The Pamphlet Collection of Sir Robert Stout: Volume 1
So notorious is it that the nature of Papal authority inevitably interferes with the working of the civil power in a country even thoroughly Popish in its tendencies, that proofs abound, when we merely look to the past history of the most priest-ridden countries in Europe. A Committee of the House of Commons in 1816 published a Report, shewing the regulations made by some Continental states, as to the publication of certain bulls affecting the very stability of the civil power. In this Report it is stated that three of the most Popish states of Europe, France, Spain, and Portugal, forbade the publication of the bull Cœna Domini within their dominions.

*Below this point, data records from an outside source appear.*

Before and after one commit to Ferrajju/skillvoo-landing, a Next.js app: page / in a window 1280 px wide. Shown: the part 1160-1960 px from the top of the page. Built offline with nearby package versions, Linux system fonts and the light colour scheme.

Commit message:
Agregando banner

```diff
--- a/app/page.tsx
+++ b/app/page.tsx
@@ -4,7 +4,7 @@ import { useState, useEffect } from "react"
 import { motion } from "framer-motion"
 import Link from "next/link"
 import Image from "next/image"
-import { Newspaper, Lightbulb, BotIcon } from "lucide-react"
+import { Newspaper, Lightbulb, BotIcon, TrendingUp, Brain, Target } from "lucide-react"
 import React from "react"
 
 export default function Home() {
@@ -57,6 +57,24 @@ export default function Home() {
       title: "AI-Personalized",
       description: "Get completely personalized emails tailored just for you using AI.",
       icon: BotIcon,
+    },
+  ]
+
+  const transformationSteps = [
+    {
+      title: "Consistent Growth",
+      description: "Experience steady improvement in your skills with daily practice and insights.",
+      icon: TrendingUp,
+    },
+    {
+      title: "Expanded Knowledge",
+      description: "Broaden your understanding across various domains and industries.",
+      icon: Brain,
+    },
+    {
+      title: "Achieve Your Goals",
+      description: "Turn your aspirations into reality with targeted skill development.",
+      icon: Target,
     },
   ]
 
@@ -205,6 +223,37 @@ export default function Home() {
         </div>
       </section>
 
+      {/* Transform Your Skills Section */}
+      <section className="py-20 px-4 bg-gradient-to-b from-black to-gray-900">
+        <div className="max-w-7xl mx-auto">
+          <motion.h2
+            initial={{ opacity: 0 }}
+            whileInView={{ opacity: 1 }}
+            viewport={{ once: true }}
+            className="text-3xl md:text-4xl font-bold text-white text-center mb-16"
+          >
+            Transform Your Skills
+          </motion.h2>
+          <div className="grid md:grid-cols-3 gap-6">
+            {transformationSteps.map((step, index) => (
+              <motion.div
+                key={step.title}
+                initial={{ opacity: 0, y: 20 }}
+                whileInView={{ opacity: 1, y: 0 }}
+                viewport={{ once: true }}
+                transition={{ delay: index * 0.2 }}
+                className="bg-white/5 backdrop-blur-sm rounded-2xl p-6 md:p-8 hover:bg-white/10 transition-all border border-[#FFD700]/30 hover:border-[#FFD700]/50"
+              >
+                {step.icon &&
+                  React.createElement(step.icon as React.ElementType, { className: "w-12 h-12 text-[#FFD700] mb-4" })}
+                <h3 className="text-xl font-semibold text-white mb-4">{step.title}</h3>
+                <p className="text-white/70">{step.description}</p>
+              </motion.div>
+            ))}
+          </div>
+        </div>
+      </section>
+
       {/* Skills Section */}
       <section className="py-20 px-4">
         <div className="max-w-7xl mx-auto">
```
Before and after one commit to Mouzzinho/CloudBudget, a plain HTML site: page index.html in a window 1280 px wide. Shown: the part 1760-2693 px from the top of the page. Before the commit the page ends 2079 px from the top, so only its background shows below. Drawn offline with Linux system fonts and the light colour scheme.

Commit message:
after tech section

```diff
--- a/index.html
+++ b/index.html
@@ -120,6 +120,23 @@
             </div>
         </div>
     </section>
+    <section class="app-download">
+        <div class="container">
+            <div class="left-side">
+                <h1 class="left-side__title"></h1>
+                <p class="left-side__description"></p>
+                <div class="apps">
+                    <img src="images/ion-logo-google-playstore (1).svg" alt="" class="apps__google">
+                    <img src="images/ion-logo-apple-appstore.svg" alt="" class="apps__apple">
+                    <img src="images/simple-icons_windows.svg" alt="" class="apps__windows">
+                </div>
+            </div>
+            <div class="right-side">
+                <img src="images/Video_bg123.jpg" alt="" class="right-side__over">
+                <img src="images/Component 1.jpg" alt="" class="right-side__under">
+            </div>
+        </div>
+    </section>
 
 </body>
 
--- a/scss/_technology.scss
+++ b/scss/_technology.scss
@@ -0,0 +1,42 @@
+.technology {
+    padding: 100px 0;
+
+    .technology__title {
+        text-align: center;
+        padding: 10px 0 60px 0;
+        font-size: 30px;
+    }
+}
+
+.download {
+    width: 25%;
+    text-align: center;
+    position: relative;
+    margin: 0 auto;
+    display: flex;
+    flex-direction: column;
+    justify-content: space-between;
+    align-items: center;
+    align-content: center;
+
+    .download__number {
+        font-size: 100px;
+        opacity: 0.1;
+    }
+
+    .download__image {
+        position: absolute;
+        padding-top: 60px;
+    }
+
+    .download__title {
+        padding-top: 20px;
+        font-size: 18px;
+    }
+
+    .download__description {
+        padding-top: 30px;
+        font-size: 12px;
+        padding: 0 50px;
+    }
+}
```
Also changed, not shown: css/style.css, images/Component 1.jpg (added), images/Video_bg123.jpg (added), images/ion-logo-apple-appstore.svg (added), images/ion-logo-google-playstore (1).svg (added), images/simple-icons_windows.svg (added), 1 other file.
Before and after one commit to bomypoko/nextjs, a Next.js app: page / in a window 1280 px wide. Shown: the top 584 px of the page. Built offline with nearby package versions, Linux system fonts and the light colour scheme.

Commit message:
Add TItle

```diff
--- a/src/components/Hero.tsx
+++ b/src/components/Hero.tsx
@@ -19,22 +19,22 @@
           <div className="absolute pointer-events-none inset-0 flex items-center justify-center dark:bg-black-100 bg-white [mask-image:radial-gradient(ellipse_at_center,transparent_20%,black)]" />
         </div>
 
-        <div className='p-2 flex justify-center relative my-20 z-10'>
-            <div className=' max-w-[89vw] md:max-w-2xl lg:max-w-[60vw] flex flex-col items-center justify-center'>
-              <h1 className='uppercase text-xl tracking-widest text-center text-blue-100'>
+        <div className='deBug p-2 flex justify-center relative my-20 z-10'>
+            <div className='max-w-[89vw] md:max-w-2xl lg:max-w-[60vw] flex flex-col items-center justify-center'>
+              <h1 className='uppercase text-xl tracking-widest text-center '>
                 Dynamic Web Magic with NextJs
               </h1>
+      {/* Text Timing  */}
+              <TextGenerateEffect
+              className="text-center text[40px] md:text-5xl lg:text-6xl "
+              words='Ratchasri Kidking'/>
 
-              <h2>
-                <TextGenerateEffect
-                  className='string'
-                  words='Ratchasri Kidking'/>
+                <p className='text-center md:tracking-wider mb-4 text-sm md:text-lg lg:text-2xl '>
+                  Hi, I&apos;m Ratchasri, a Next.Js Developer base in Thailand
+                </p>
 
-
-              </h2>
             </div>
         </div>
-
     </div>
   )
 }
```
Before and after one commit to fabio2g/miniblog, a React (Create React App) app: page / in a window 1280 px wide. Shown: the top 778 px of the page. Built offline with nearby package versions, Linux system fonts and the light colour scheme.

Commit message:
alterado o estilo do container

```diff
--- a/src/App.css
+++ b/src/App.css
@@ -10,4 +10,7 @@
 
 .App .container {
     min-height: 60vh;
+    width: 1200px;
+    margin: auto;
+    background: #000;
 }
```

The French Parliament in 1768 thus pronounced: "The Court, all the Chambers being assembled, has ordered, and does order, the said publication to be suppressed forever; it forbids all persons, of whatever condition, dignity, and quality they may be, whether laymen or ecclesiastics, secular or regular, printers, booksellers, hawkers, or others, to cause the said publication to be printed, distributed, sold, or otherwise issued, on pain of proceedings extraordinary being instituted against them, as rebels against the king, and as guilty of high treason."